According to reports, the Belize government is looking into becoming a republic and has already advised the People’s Constitutional Commission, a body under the Constitutional and Political Reform Ministry, which will be holding consultations across the country on the continuing decolonisation process.
“The decolonisation process is enveloping the Caribbean region – perhaps it is time for Belize to take the next step in truly owning our independence,” a Belize government minister says.
The relationship between Britain and Belize has soured in recent years, and the Duke and Duchess of Cambridge got to experience first-hand just how strained the relationship has gotten.
While touring the northern Caribbean country, the Duke and Duchess were met with angry protesters who demanded an apology for slavery and reparations for a ‘colonial legacy of theft’.
The royals were also left with no choice but to cancel an engagement they had planned in the country due to protests against the monarchy.
After Kate and William completed their Belize tour on the first leg of their official visit.

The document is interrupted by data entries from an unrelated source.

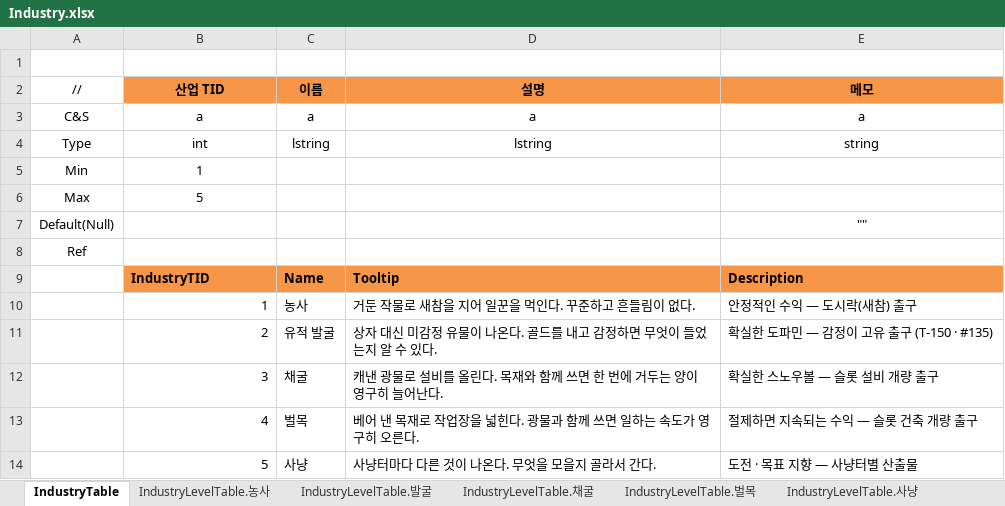
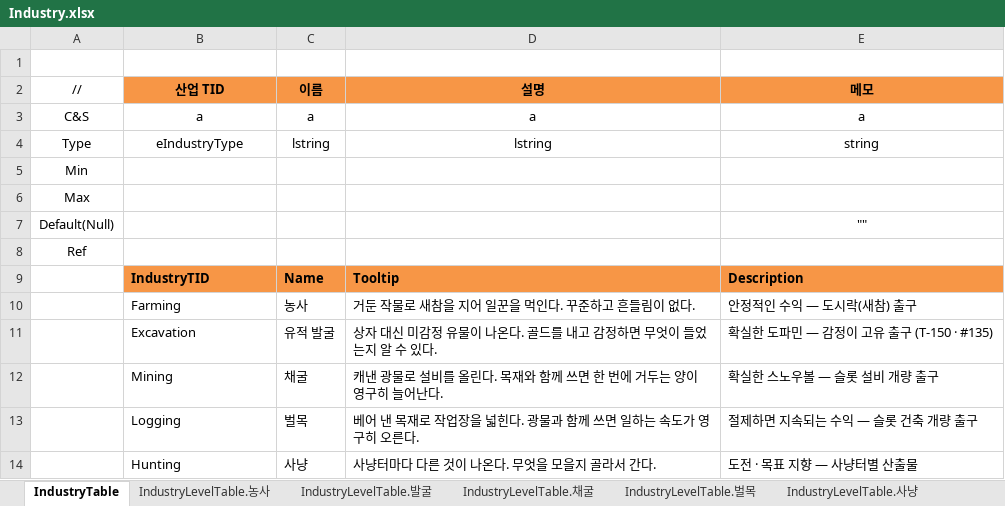
Before and after one commit to JeongTaeWoong99/Windows_simulator, an Excel workbook: GameDesign/Excel/Industry.xlsx, sheet IndustryTable, drawn as a sheet; values as stored, in another font and other column widths than the file's, no borders; the diff names each change by its address in the sheet, - before the commit and + after, or states it on an @@ line.

```diff
--- a/GameDesign/Excel/Industry.xlsx (sheet IndustryTable)
+++ b/GameDesign/Excel/Industry.xlsx (sheet IndustryTable)
-B4 (산업 TID): int
+B4 (산업 TID): eIndustryType
-B5 (산업 TID): 1
+B5 (산업 TID): (empty)
-B6 (산업 TID): 5
+B6 (산업 TID): (empty)
-B10 (산업 TID): 1
+B10 (산업 TID): Farming
-B10:B14 alignment: right
+B10:B14 alignment: left
-B11 (산업 TID): 2
+B11 (산업 TID): Excavation
-B12 (산업 TID): 3
+B12 (산업 TID): Mining
-B13 (산업 TID): 4
+B13 (산업 TID): Logging
-B14 (산업 TID): 5
+B14 (산업 TID): Hunting
```
Also changed, not shown: GameDesign/Excel/Localization/Loc_Industry.xlsx, 15 other files.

They then left Belize for Jamaica where they were also met with similar protests.
Following their arrival in Jamaica on Tuesday (March 22), the Prince and his wife Kate met with Prime Minister Andrew Holness on Wednesday (March 23) for a courtesy call.
In the meeting with the royals, Holness echoed the sentiments of Jamaicans, telling the couple that the country is “moving on” and intend to fulfil its “true ambition” to be “independent.”
“Jamaica is as you would see a country that is very proud of its history, very proud of what we have achieved and we are moving on, and we intend to attain in short order and fulfil our true ambition as an independent, developed, prosperous country,” Holness said.
Additionally, the PM seemingly addressed ongoing protests against the monarchy over its slavery past.
“There are issues here which are, as you would know, unresolved,” he continued.
“But your presence gives an opportunity for those issues to be placed in context, put front and centre, and to be addressed as best as we can,” the prime minister added.
Though the PM signalled Jamaica becoming a Republic, according to a recent survey many Jamaicans are still torn on whether this is a good move for the country, while others think that the government is selling a dream that will never happen.
The couple departed Jamaica on Thursday (March 24) for the Bahamas to complete their third and final leg of the Caribbean tour in celebration of the Queen’s platinum jubilee, marking her 70 years on the English throne.